Trieste was founded as the Celtic port of Tergeste and became an important port under the Romans.  Augustus built the walls and amphitheater in the first century AD.  The hilltop was the nucleus of the ancient city and the Arco di Riccardo was an entry.  Ruins are under the newer castle.

The Duomo and Castello di San Giusto, from the 14th-15th centuries, have a commanding view of the city and port.  Both the Venetian and Hapsburg builders used the nearby Roman ruins for building materials.  The mosaics are older.

After the fall of the Roman empire, Trieste developed at the crossroads of Latin, Slavic and Germanic cultures.  It was Venice’s rival in many ways.  It became part of the Hapsburg empire and was declared a free port in 1718.  It became the neoclassical city we see today under the enlightened rule of the Empress Maria Teresa in the 18th century.  It was the empire’s principal port.

The Canal Grande was created in the 18th century.  The Piazza dell’Unità d’Italia was made by filling in the old Roman harbor in the 19th century.

Since rejoining Italy in 1954, Trieste has become a culturally vibrant city, known for its coffeehouses, yachting, and well-developed port and shipyards.  It is popular with cruise ships.  Much of its prosperity comes from trade with other countries,

James Joyce lived, taught and worked in Trieste for many years.

The photographs were taken with Leicas, the M8 and M9.  All images are copyrighted and may not be reproduced without permission.  We can be contacted at fogler.mancini@sbcglobal.net.   Our home page is http://www.fogler-mancini-photos.com/Home/Fogler-Mancini_Home.html

February 16, 2014                                                                                                                                                                                           wgfm                                                          

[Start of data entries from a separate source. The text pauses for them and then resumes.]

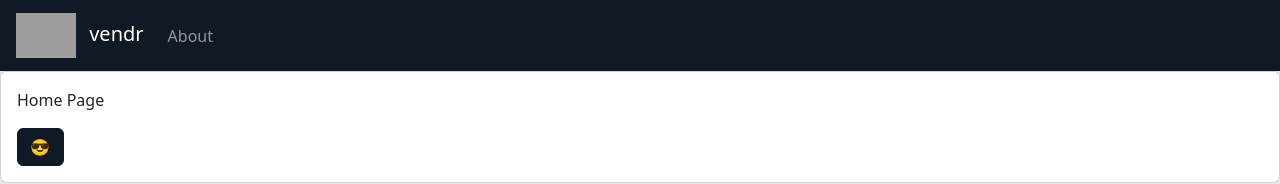
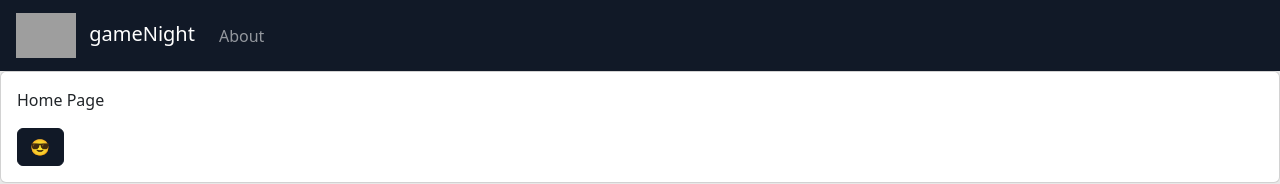
Before and after one commit to MarcS2/gameNight, a website with bundled scripts: page index.html in a window 1280 px wide. Shown: the top 184 px of the page. Built offline with nearby package versions, Linux system fonts and the light colour scheme; grey boxes are pictures that could not be loaded; a script that the page names is missing.

Commit message:
game night

```diff
--- a/index.html
+++ b/index.html
@@ -12,7 +12,7 @@
     crossorigin="anonymous" referrerpolicy="no-referrer" />
   <link rel="stylesheet" href="assets/style/main.css">
   <link rel="stylesheet" href="assets/style/style.css">
-  <title>vendr</title>
+  <title>gameNight</title>
 </head>
 
 <body>
@@ -22,7 +22,7 @@
       <a class="navbar-brand ms-3" href="#">
         <img src="https://codeworks.blob.core.windows.net/public/assets/img/cw-mark.png" height="45" alt=""
           loading="lazy">
-        <span class="ms-2">vendr</span>
+        <span class="ms-2">gameNight</span>
       </a>
       <button class="navbar-toggler" type="button" data-toggle="collapse" data-target="#navbarNavAltMarkup"
         aria-controls="navbarNavAltMarkup" aria-expanded="false" aria-label="Toggle navigation">
```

A museum with many Roman artifacts is under the hilltop castle.